Find every line in the records below that holds the word "experienced" and copy it.

(The input)

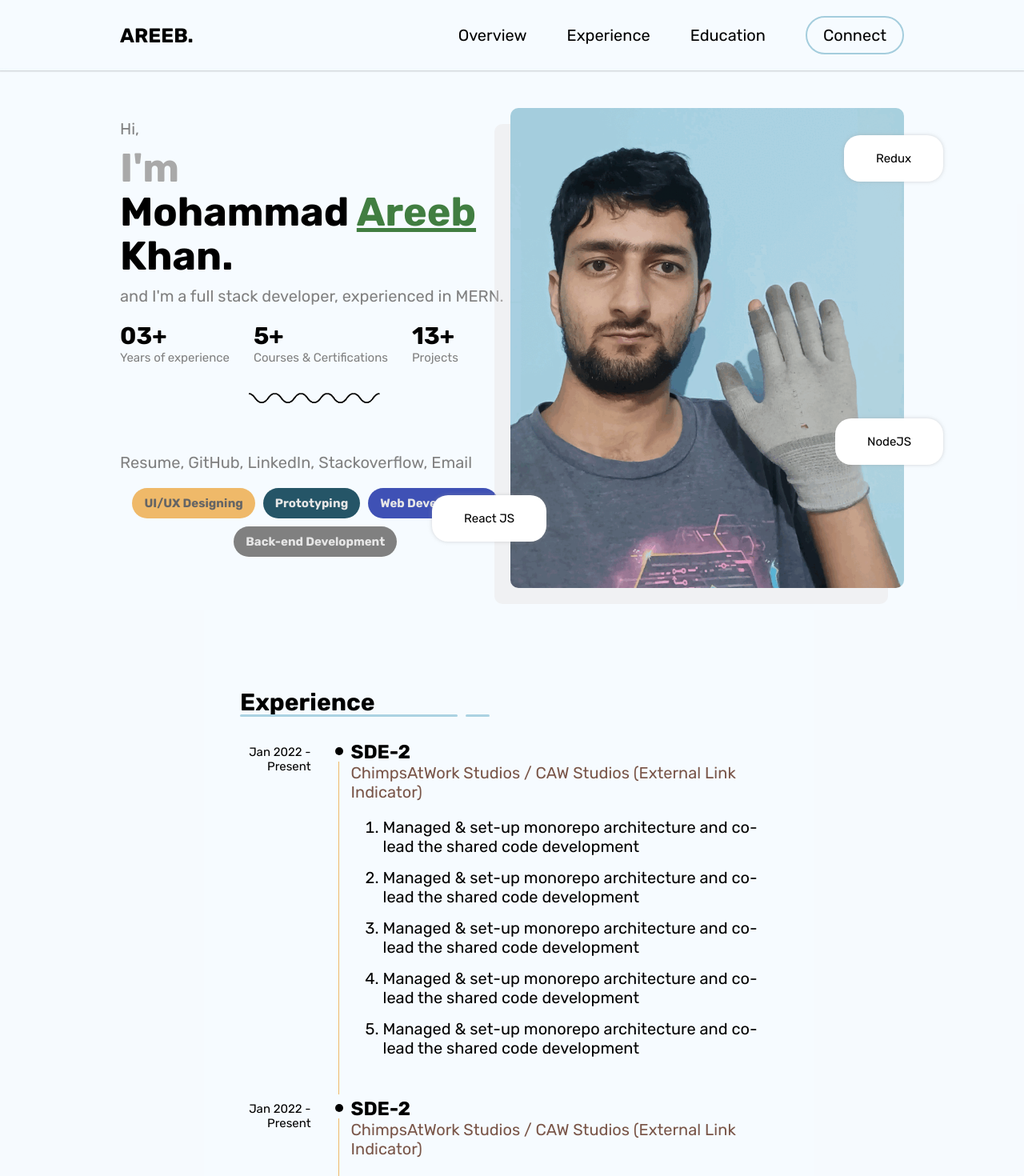
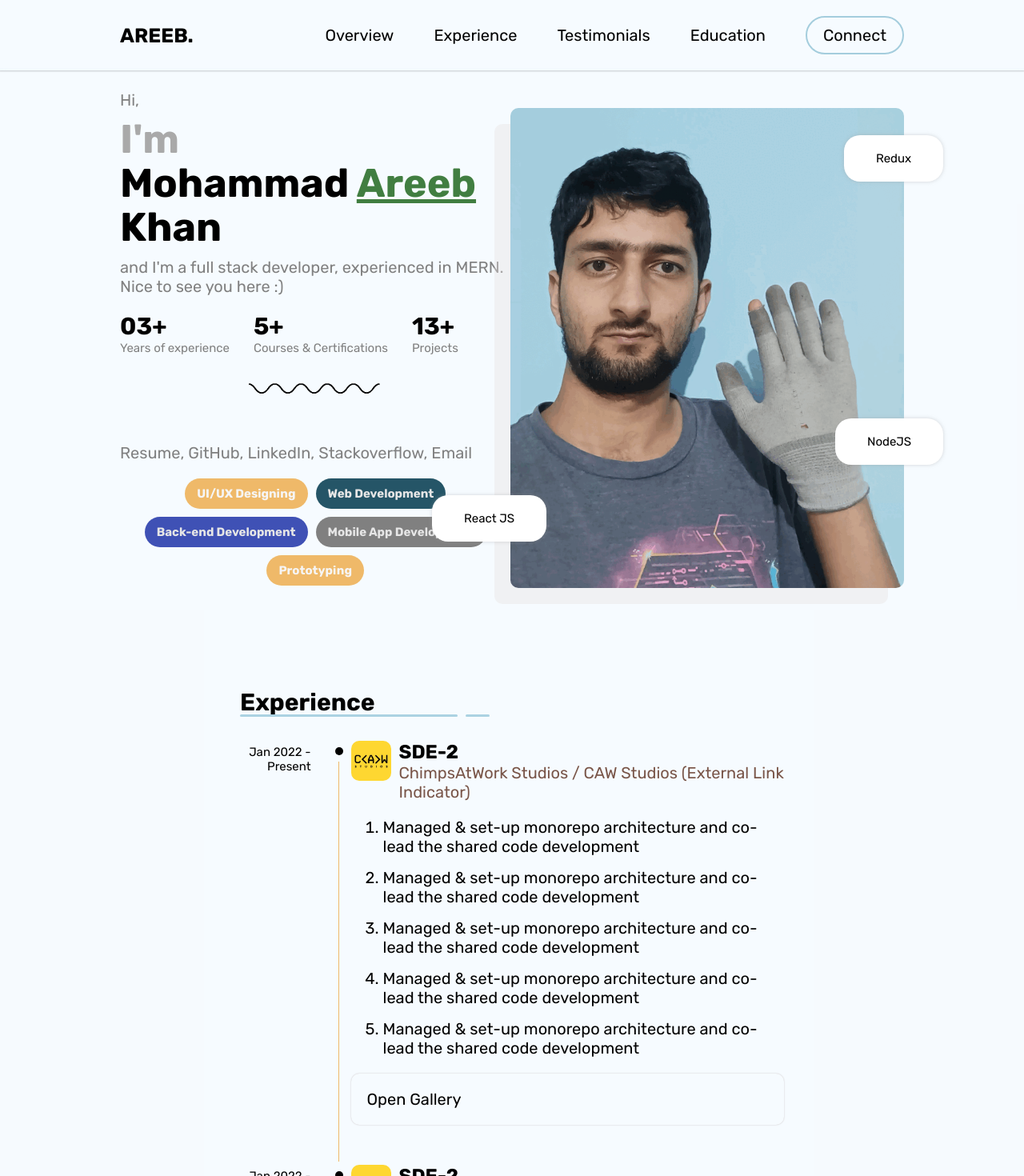
Before and after one commit to AreebKhan619/portfolio-website, a React (Create React App) app: page / in a window 1280 px wide. Shown: the top 1470 px of the page at 80% size. Built offline with nearby package versions, Linux system fonts and the light colour scheme.

Commit message:
Added testimonials to navbar
Added logo; Fixed experience portion

```diff
--- a/src/assets/constants/strings.js
+++ b/src/assets/constants/strings.js
@@ -2,6 +2,7 @@ export const Strings = {
   siteTitle: "AREEB.",
   overview: "Overview",
   experience: "Experience",
+  testimonials: "Testimonials",
   education: "Education",
   connect: "Connect",
 };
--- a/src/assets/images/index.js
+++ b/src/assets/images/index.js
@@ -1,4 +1,5 @@
 import Hi from "./hi.gif";
 import WavyLine from "./wavy.png";
+import CAWStudios from "./caw.jpg";
 
-export { Hi, WavyLine };
+export { Hi, WavyLine, CAWStudios };
--- a/src/components/overview/tech-skills/index.jsx
+++ b/src/components/overview/tech-skills/index.jsx
@@ -3,9 +3,10 @@ import { SkillCapsule, TechSkillsContainer } from "./styled";
 const TechSkillsList = () => {
   const skills = [
     "UI/UX Designing",
-    "Prototyping",
     "Web Development",
     "Back-end Development",
+    "Mobile App Development",
+    "Prototyping",
   ];
 
   return (
--- a/src/components/overview/tech-skills/styled.jsx
+++ b/src/components/overview/tech-skills/styled.jsx
@@ -16,19 +16,19 @@ export const SkillCapsule = styled.div`
   position: relative;
   font-weight: bold;
 
-  &:nth-child(1) {
+  &:nth-child(4n+1) {
     background-color: #efb969;
-    color: #656565;
+    color: #f6f5f5;
   }
-  &:nth-child(2) {
+  &:nth-child(4n+2) {
     background-color: #255567;
     color: #e6e6e6;
   }
-  &:nth-child(3) {
+  &:nth-child(4n+3) {
     background-color: #3f51b5;
     color: #e6e6e6;
   }
-  &:nth-child(4) {
+  &:nth-child(4n) {
     background-color: grey;
     color: #e6e6e6;
   }
--- a/src/components/shared/MainBody/index.jsx
+++ b/src/components/shared/MainBody/index.jsx
@@ -9,6 +9,7 @@ const MainBody = () => {
       {/* Routing here */}
       <Overview />
       <Experience />
+      <Experience />
     </MainBodyContainer>
   );
 };
--- a/src/components/shared/Navbar/index.jsx
+++ b/src/components/shared/Navbar/index.jsx
@@ -14,6 +14,7 @@ const Navbar = () => {
       <NavigationItems>
         <Item>{Strings.overview}</Item>
         <Item>{Strings.experience}</Item>
+        <Item>{Strings.testimonials}</Item>
         <Item>{Strings.education}</Item>
         <PrimaryActionItem>{Strings.connect}</PrimaryActionItem>
       </NavigationItems>
--- a/src/pages/experience/index.jsx
+++ b/src/pages/experience/index.jsx
@@ -4,8 +4,11 @@ import {
   Timeline,
   TimeRange,
   ExperienceMain,
-  WorkplaceName
+  WorkplaceName,
+  AdditionalInfo,
 } from "./styled";
+
+import { CAWStudios } from "../../assets/images";
 
 const Experience = () => {
   return (
@@ -29,6 +32,13 @@ const ExperiencePoint = () => {
     >
       <TimeRange>Jan 2022 - Present</TimeRange>
       <ExperienceMain>
+        <div style={{ display: "flex" }}>
+          <img
+            src={CAWStudios}
+            alt="Company Logo"
+            style={{ width: 50, height: 50, marginRight: 10, borderRadius: 10 }}
+          />
+          <div>
             <div
               style={{
                 fontWeight: "bold",
@@ -37,13 +47,25 @@ const ExperiencePoint = () => {
             >
               SDE-2
             </div>
-        <WorkplaceName>ChimpsAtWork Studios / CAW Studios (External Link Indicator)</WorkplaceName>
+            <WorkplaceName>
+              ChimpsAtWork Studios / CAW Studios (External Link Indicator)
+            </WorkplaceName>
+          </div>
+        </div>
+
+        <section style={{ marginBottom: 50 }}>
           {/* Responsibilities */}
-        <ol style={{marginBottom: 50}}>
+          <ol>
             {[1, 2, 3, 4, 5].map((el) => (
-            <li style={{ marginBottom: 15 }}>Managed &amp; set-up monorepo architecture and co-lead the shared code development</li>
+              <li style={{ marginBottom: 15 }}>
+                Managed &amp; set-up monorepo architecture and co-lead the
+                shared code development
+              </li>
             ))}
           </ol>
+
+          <AdditionalInfo>Open Gallery</AdditionalInfo>
+        </section>
       </ExperienceMain>
     </div>
   );
--- a/src/pages/experience/styled.jsx
+++ b/src/pages/experience/styled.jsx
@@ -45,4 +45,15 @@ export const ExperienceMain = styled.div`
 
 export const WorkplaceName = styled.div`
   color: #795548;
-`
+`;
+
+export const AdditionalInfo = styled.div`
+  padding: 20px;
+  border-radius: 10px;
+  cursor: pointer;
+  transition: 0.3s all ease-in-out;
+  box-shadow: 0 0 2px 0px #c9c0c0;
+  &:hover {
+    background-color: #e3ecf4;
+  }
+`;
--- a/src/pages/overview/index.jsx
+++ b/src/pages/overview/index.jsx
@@ -27,11 +27,11 @@ const Overview = () => {
           <IntroText>
             I'm{" "}
             <Name>
-              Mohammad <MainName>Areeb</MainName> Khan.
+              Mohammad <MainName>Areeb</MainName> Khan
             </Name>
           </IntroText>
         </div>
-        <div>and I'm a full stack developer, experienced in MERN.</div>
+        <div>and I'm a full stack developer, experienced in MERN.<br/> Nice to see you here :{")"}</div>
         <StatContainerOuter>
           <Stat>
             <StatHeader>03+</StatHeader>
```
Also changed, not shown: src/assets/images/caw.jpg (added). Lines whose indentation alone changed are shown as unchanged.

(End The input)

Solution to this problem:
-        <div>and I'm a full stack developer, experienced in MERN.</div>
+        <div>and I'm a full stack developer, experienced in MERN.<br/> Nice to see you here :{")"}</div>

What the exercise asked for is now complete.